- Prepare the budget first - then make sure
your proposal supports each item in the budget.
- Write the summary last. Emphasize
beneficiaries' benefits, and why the project should be funded at this time.
- Before you write, determine your project's
features and emphasize throughout your proposal.
- Write in the third person - easier to
"brag." (Don't have the good work you do be a "well-kept" secret).
- Choose a project title of ten or fewer words.
Suggest in your title results, rather than a plan.
- Include a table of contents if the
proposal exceeds ten pages.
- Use contractions for ease of reading.
- Accentuate the positive. Stress opportunities over needs.
- Avoid "iffy" and "hopeful"
statements. Be positive.
- Use simple words. Avoid acronyms, literary references, and
- Use strong verbs. (hint): Eliminate forms of "to

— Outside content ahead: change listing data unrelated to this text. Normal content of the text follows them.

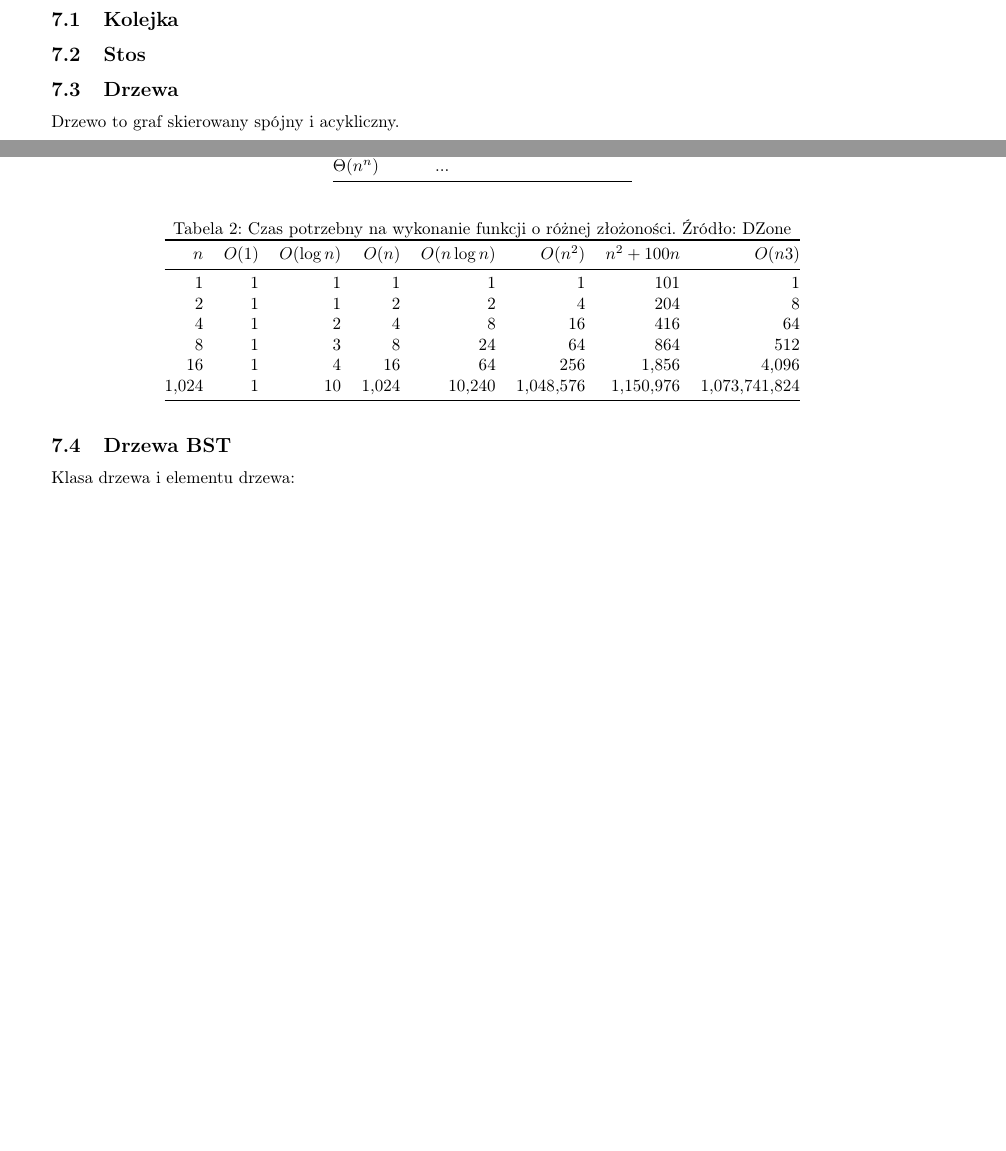
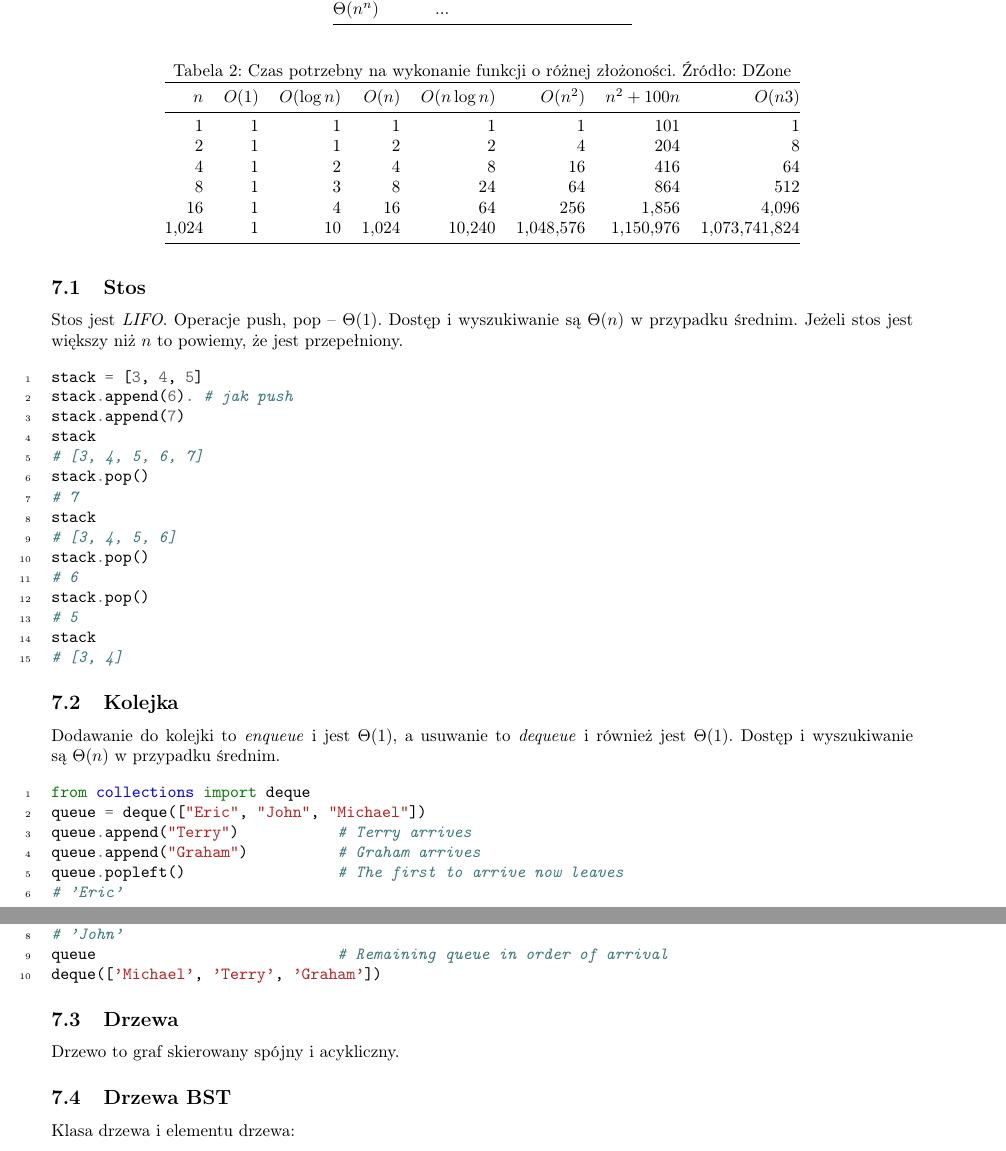
Before and after one commit to DominikFilipiak/LAB-AlgorytmyIStrukturyDanych, a LaTeX document (asd_notes.tex): two parts of pages 15 and 16 of 17 before the commit and two parts of pages 16 and 17 of 18 after it, joined at a grey line, cut so that both start at the same text, the shorter picture padded with empty space. Compiled offline with pdfLaTeX.

Commit message:
structures

```diff
--- a/asd_notes.tex
+++ b/asd_notes.tex
@@ -1001,10 +1001,53 @@ $n$ & $O(1)$ & $O(\log n)$ & $O(n)$ & $O(n \log n)$ & $O(n^2)$ & $ n^2 +100n$ &
 	\caption{Wizualizacja różnych klas złożoności funkcji. Źródło: Stack Overflow}
 \end{figure}
 
+
+
 \section{Struktury danych}
-\subsection{Kolejka}
+Podstawowe operacje na kolekcjach: $\Call{Search}{S, x}$ -- wyszukiwanie, $\Call{Insert}{S, x}$ -- dodanie nowego elementu, $\Call{Delete}{S, x}$ -- usunięcie, $\Call{Minimum}{S}$, $\Call{Maximum}{S}$, $\Call{Successor}{S, x}$ -- następny element w liniowo uporządkowanym zbiorze, $\Call{Predecessor}{S, x}$ -- poprzedni element w liniowo uporządkowanym zbiorze.
 
 \subsection{Stos}
+
+Stos jest \emph{LIFO}. Operacje push, pop -- $\Theta(1)$.
+Dostęp i wyszukiwanie są $\Theta(n)$ w przypadku średnim.
+Jeżeli stos jest większy niż $n$ to powiemy, że jest przepełniony.
+
+\begin{minted}{python}
+stack = [3, 4, 5]
+stack.append(6). # jak push
+stack.append(7)
+stack
+# [3, 4, 5, 6, 7]
+stack.pop()
+# 7
+stack
+# [3, 4, 5, 6]
+stack.pop()
+# 6
+stack.pop()
+# 5
+stack
+# [3, 4]
+\end{minted}
+
+
+\subsection{Kolejka}
+Dodawanie do kolejki to \emph{enqueue} i jest $\Theta(1)$, a usuwanie to \emph{dequeue} i również jest $\Theta(1)$.
+Dostęp i wyszukiwanie są $\Theta(n)$ w przypadku średnim.
+
+\begin{minted}{python}
+from collections import deque
+queue = deque(["Eric", "John", "Michael"])
+queue.append("Terry")           # Terry arrives
+queue.append("Graham")          # Graham arrives
+queue.popleft()                 # The first to arrive now leaves
+# 'Eric'
+queue.popleft()                 # The second to arrive now leaves
+# 'John'
+queue                           # Remaining queue in order of arrival
+deque(['Michael', 'Terry', 'Graham'])
+\end{minted}
+
 
 \subsection{Drzewa}
 Drzewo to graf skierowany spójny i acykliczny.
```
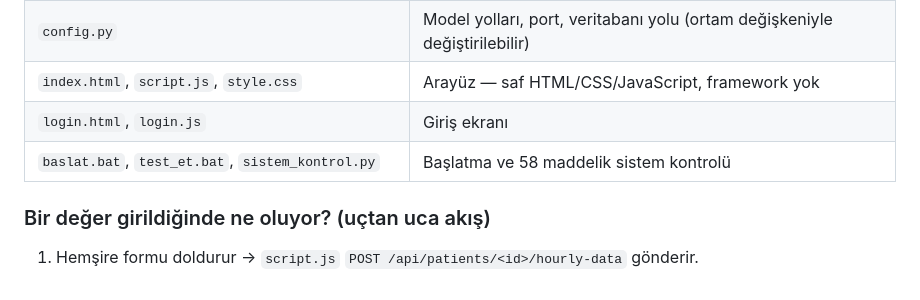
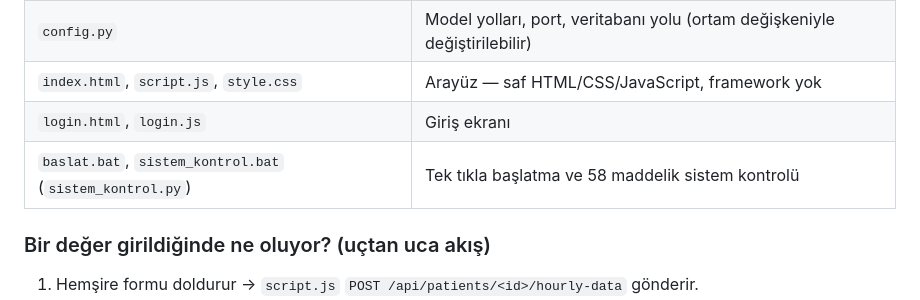
Before and after one commit to Sympory/Sepsis-Detection-GRU, a Markdown page: docs/BITIRME_ODEVI_ANLATIM.md, the part around the change. Drawn GitHub-style.

Commit message:
Fix batch file name in project explanation
Co-Authored-By: Claude Opus 5.5 <noreply@anthropic.com>

```diff
--- a/docs/BITIRME_ODEVI_ANLATIM.md
+++ b/docs/BITIRME_ODEVI_ANLATIM.md
@@ -268,7 +268,7 @@ birebir aynı (`scripts/enrich_trees.py`). Açıklama, ağırlığı %70 olan Li
 | `config.py` | Model yolları, port, veritabanı yolu (ortam değişkeniyle değiştirilebilir) |
 | `index.html`, `script.js`, `style.css` | Arayüz — saf HTML/CSS/JavaScript, framework yok |
 | `login.html`, `login.js` | Giriş ekranı |
-| `baslat.bat`, `test_et.bat`, `sistem_kontrol.py` | Başlatma ve 58 maddelik sistem kontrolü |
+| `baslat.bat`, `sistem_kontrol.bat` (`sistem_kontrol.py`) | Tek tıkla başlatma ve 58 maddelik sistem kontrolü |
 
 ### Bir değer girildiğinde ne oluyor? (uçtan uca akış)
 1. Hemşire formu doldurur → `script.js` `POST /api/patients/<id>/hourly-data` gönderir.
```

- Use emotional words. Describe the emotions and the
well-being of your beneficiaries.
- Write short paragraphs of four to six lines, if possible.
- Strive for strong 1st-sentences for each paragraph.
- Use the active, rather than the passive, voice.
- If you have trouble getting started, go back to your
budget. Money has a way of helping to refine methods and objectives.
- Fill in the blanks on an application form. Write
"n/a" (not applicable) where necessary.
- For increased credibility, let a beneficiary or expert
state your need through a quote.
- Use a few clear statistics - rather than a number of
- Use graphs and charts wherever possible.
- Always include a plan for funding the project after the
grant ends. Assure that there will surely be "life after (their) grant."
- Never miss deadlines, including progress
and follow-up reports.